┌─ Input for this task

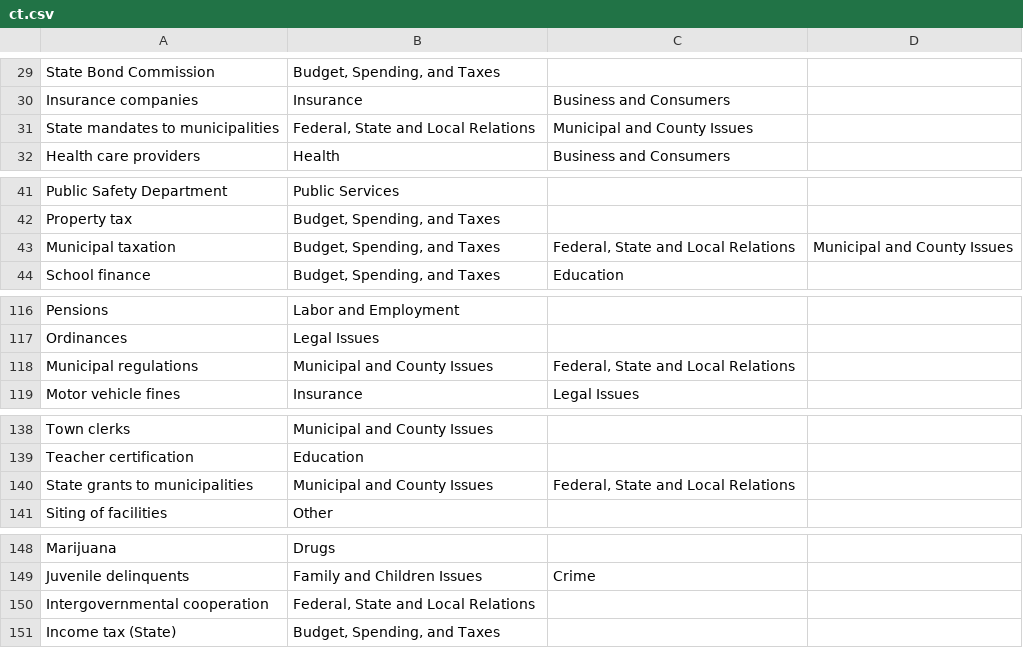
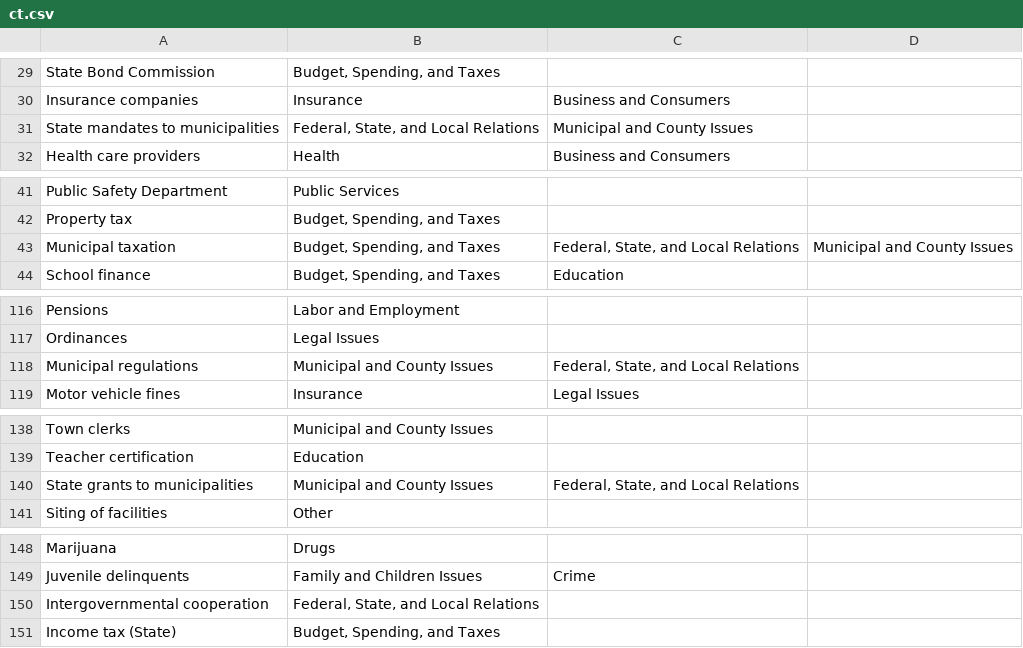
Before and after one commit to openstates/openstates-scrapers, a CSV file: manual_data/subjects/ct.csv, drawn as a sheet; only a part is shown, gaps mark what is left out; the diff covers the shown part only.

Commit message:
CT: commas continue to be important

```diff
--- a/manual_data/subjects/ct.csv
+++ b/manual_data/subjects/ct.csv
@@ -30,3 +30,3 @@ State Bond Commission,"Budget, Spending, and Taxes",,
 Insurance companies,Insurance,Business and Consumers,
-State mandates to municipalities,"Federal, State and Local Relations",Municipal and County Issues,
+State mandates to municipalities,"Federal, State, and Local Relations",Municipal and County Issues,
 Health care providers,Health,Business and Consumers,
@@ -42,3 +42,3 @@ Public Safety Department,Public Services,,
 Property tax,"Budget, Spending, and Taxes",,
-Municipal taxation,"Budget, Spending, and Taxes","Federal, State and Local Relations",Municipal and County Issues
+Municipal taxation,"Budget, Spending, and Taxes","Federal, State, and Local Relations",Municipal and County Issues
 School finance,"Budget, Spending, and Taxes",Education,
@@ -117,3 +117,3 @@ Pensions,Labor and Employment,,
 Ordinances,Legal Issues,,
-Municipal regulations,Municipal and County Issues,"Federal, State and Local Relations",
+Municipal regulations,Municipal and County Issues,"Federal, State, and Local Relations",
 Motor vehicle fines,Insurance,Legal Issues,
@@ -139,3 +139,3 @@ Town clerks,Municipal and County Issues,,
 Teacher certification,Education,,
-State grants to municipalities,Municipal and County Issues,"Federal, State and Local Relations",
+State grants to municipalities,Municipal and County Issues,"Federal, State, and Local Relations",
 Siting of facilities,Other,,
@@ -149,3 +149,3 @@ Marijuana,Drugs,,
 Juvenile delinquents,Family and Children Issues,Crime,
-Intergovernmental cooperation,"Federal, State and Local Relations",,
+Intergovernmental cooperation,"Federal, State, and Local Relations",,
 Income tax (State),"Budget, Spending, and Taxes",,
```
Also changed, not shown: 1 edited cell elsewhere in this file.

└─

• Work request:
Please give the data above again in exact form and omit every picture.

• Solution to the exercise:
Before and after one commit to openstates/openstates-scrapers, a CSV file: manual_data/subjects/ct.csv, drawn as a sheet; only a part is shown, gaps mark what is left out; the diff covers the shown part only.

Commit message:
CT: commas continue to be important

```diff
--- a/manual_data/subjects/ct.csv
+++ b/manual_data/subjects/ct.csv
@@ -30,3 +30,3 @@ State Bond Commission,"Budget, Spending, and Taxes",,
 Insurance companies,Insurance,Business and Consumers,
-State mandates to municipalities,"Federal, State and Local Relations",Municipal and County Issues,
+State mandates to municipalities,"Federal, State, and Local Relations",Municipal and County Issues,
 Health care providers,Health,Business and Consumers,
@@ -42,3 +42,3 @@ Public Safety Department,Public Services,,
 Property tax,"Budget, Spending, and Taxes",,
-Municipal taxation,"Budget, Spending, and Taxes","Federal, State and Local Relations",Municipal and County Issues
+Municipal taxation,"Budget, Spending, and Taxes","Federal, State, and Local Relations",Municipal and County Issues
 School finance,"Budget, Spending, and Taxes",Education,
@@ -117,3 +117,3 @@ Pensions,Labor and Employment,,
 Ordinances,Legal Issues,,
-Municipal regulations,Municipal and County Issues,"Federal, State and Local Relations",
+Municipal regulations,Municipal and County Issues,"Federal, State, and Local Relations",
 Motor vehicle fines,Insurance,Legal Issues,
@@ -139,3 +139,3 @@ Town clerks,Municipal and County Issues,,
 Teacher certification,Education,,
-State grants to municipalities,Municipal and County Issues,"Federal, State and Local Relations",
+State grants to municipalities,Municipal and County Issues,"Federal, State, and Local Relations",
 Siting of facilities,Other,,
@@ -149,3 +149,3 @@ Marijuana,Drugs,,
 Juvenile delinquents,Family and Children Issues,Crime,
-Intergovernmental cooperation,"Federal, State and Local Relations",,
+Intergovernmental cooperation,"Federal, State, and Local Relations",,
 Income tax (State),"Budget, Spending, and Taxes",,
```
Also changed, not shown: 1 edited cell elsewhere in this file.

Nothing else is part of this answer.